This is what Suraj Venjaramoodu too has done with the Joselet Joseph-Jean Markose script while getting into the skin of Plachottil Kuttan Pillai. And, right from the word go, we don’t see any trace of Suraj Venjaramoodu.
Kuttanpillayude Sivarathri, Jean Markose’s second outing as director, is technically a flick that runs less than two hours on screen. Watching Kuttan Pillai for these couple of hours is like diving into unfamiliar waters. The recent slew of characters Suraj has played on screen vouch for the potential he holds. With characters in films like Perariyathavar (for which he won a National award), Varnyathil Aashanka and Thondimuthalum Driksakshiyum, he has proved his capabilities. Kuttan Pillai takes a giant leap forward on that terrain.

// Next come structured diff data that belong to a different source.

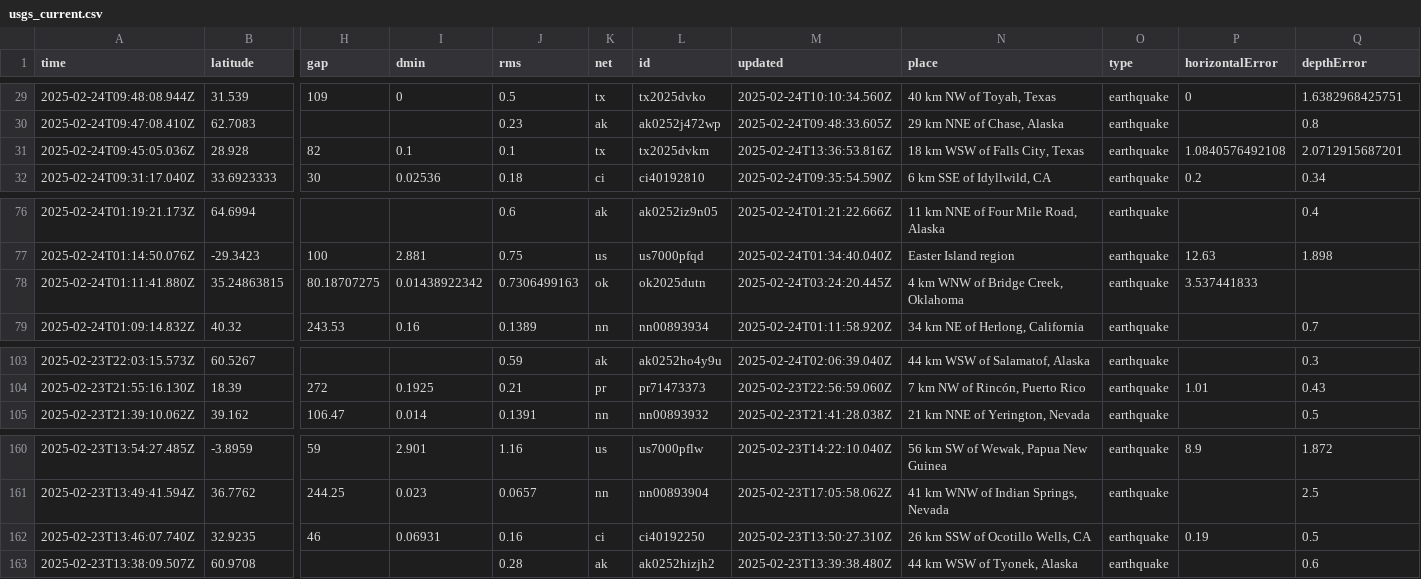
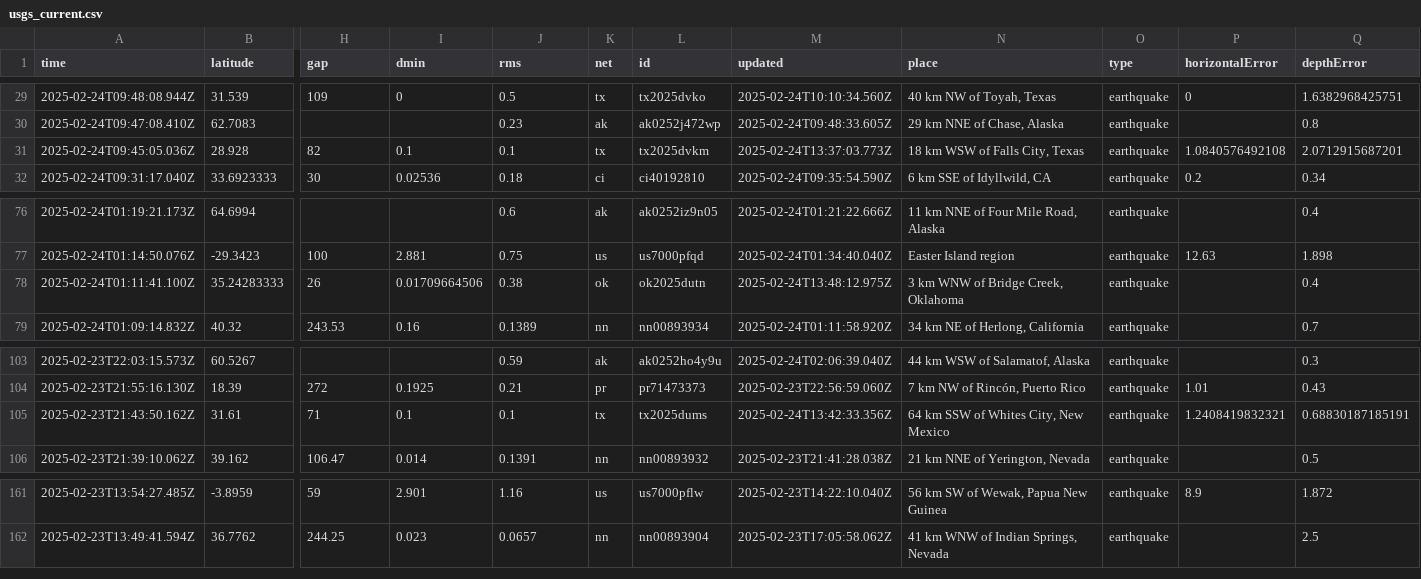
Before and after one commit to Aymen568/data-pipeline, a CSV file: usgs_current.csv, drawn as a sheet; only a part is shown, gaps mark what is left out; removed rows and columns are numbered as before the commit, all else as after; rows hold the shown columns only; the diff names each change by its address in the sheet, - before the commit and + after, or states it on an @@ line.

```diff
--- a/usgs_current.csv
+++ b/usgs_current.csv
-M31 (updated): 2025-02-24T13:36:53.816Z
+M31 (updated): 2025-02-24T13:37:03.773Z
-row 78: 2025-02-24T01:11:41.880Z | 35.24863815 | 80.18707275 | 0.01438922342 | 0.7306499163 | ok | ok2025dutn | 2025-02-24T03:24:20.445Z | 4 km WNW of Bridge Creek, Oklahoma | earthquake | 3.537441833
+row 78: 2025-02-24T01:11:41.100Z | 35.24283333 | 26 | 0.01709664506 | 0.38 | ok | ok2025dutn | 2025-02-24T13:48:12.975Z | 3 km WNW of Bridge Creek, Oklahoma | earthquake |  | 0.4
+row 105: 2025-02-23T21:43:50.162Z | 31.61 | 71 | 0.1 | 0.1 | tx | tx2025dums | 2025-02-24T13:42:33.356Z | 64 km SSW of Whites City, New Mexico | earthquake | 1.2408419832321 | 0.68830187185191
-row 162: 2025-02-23T13:46:07.740Z | 32.9235 | 46 | 0.06931 | 0.16 | ci | ci40192250 | 2025-02-23T13:50:27.310Z | 26 km SSW of Ocotillo Wells, CA | earthquake | 0.19 | 0.5
-row 163: 2025-02-23T13:38:09.507Z | 60.9708 |  |  | 0.28 | ak | ak0252hizjh2 | 2025-02-23T13:39:38.480Z | 44 km WSW of Tyonek, Alaska | earthquake |  | 0.6
```
Also changed, not shown: 1 other file.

Kuttanpillayude Sivarathri is Suraj’s own. The actor in him has evolved to blossom. On screen, Suraj goes missing the moment Kuttan Pillai makes his presence felt. From then on, it is the partriarch of Plachottil doing the rounds. The senior police constable who would go to any extent to safeguard the large jackfruit tree on his backyard, is safe in the actor’s hands. The way he enacts the role is magical.
A relevant theme wrapped in the conscience of Kuttan Pillai’s character converses well with the audience just the way the director envisages it to be. The interweaving of half a dozen different tales into the script is done to perfection. And, Suraj lords over it all as Kuttan Pillai, most of the time dominant, and then as vulnerable as it could be.
Supported by a handful of actors who don’t sport the star tag, Suraj takes Kuttan Pillai to heights no one would have ever imagined. He is seriously witty, excruciatingly rude, and flawlessly matter of fact. He puts himself in the driver’s seat, drives through unreal terrain, and makes things happen the way he wants them to be. In his vulnerability phase too, he is adamant and tough. He wants his jack tree to live even after his life is snuffed out by destiny’s cruel joke. He has for company the many souls he used to fearfully spot when he was alive. His aversion towards crackers has a reason, and he stands by his stance. He doesn’t want death to come calling all of a sudden, as he has already seen the worst. Kuttan Pillai is what you and I are, and should be.
Playing with fire could mean playing with life, Kuttan Pillai exhorts through his fear for anything that bursts with a noise. Suraj plays the police constable with panache. Apart from his wife, it is the jack tree on his backyard he trusts the most. Ironically, it is this tree that renders him lifeless. And yet, he lives on to see his tree survive when his partner in life stands up to save the tree from the blade that would have brought it down.
The class actor in Suraj blossoms to the core here, as the camera captures the very essence of what he was supposed to do in that final scene. This is where Suraj stamps his authority over the script and the role he was chosen to play. He breathes life into the role as no one could ever have. This man, has evolved to be a film maker’s dream. This, for sure, is how an actor should be.
(Originally published in the writer’s personal blog)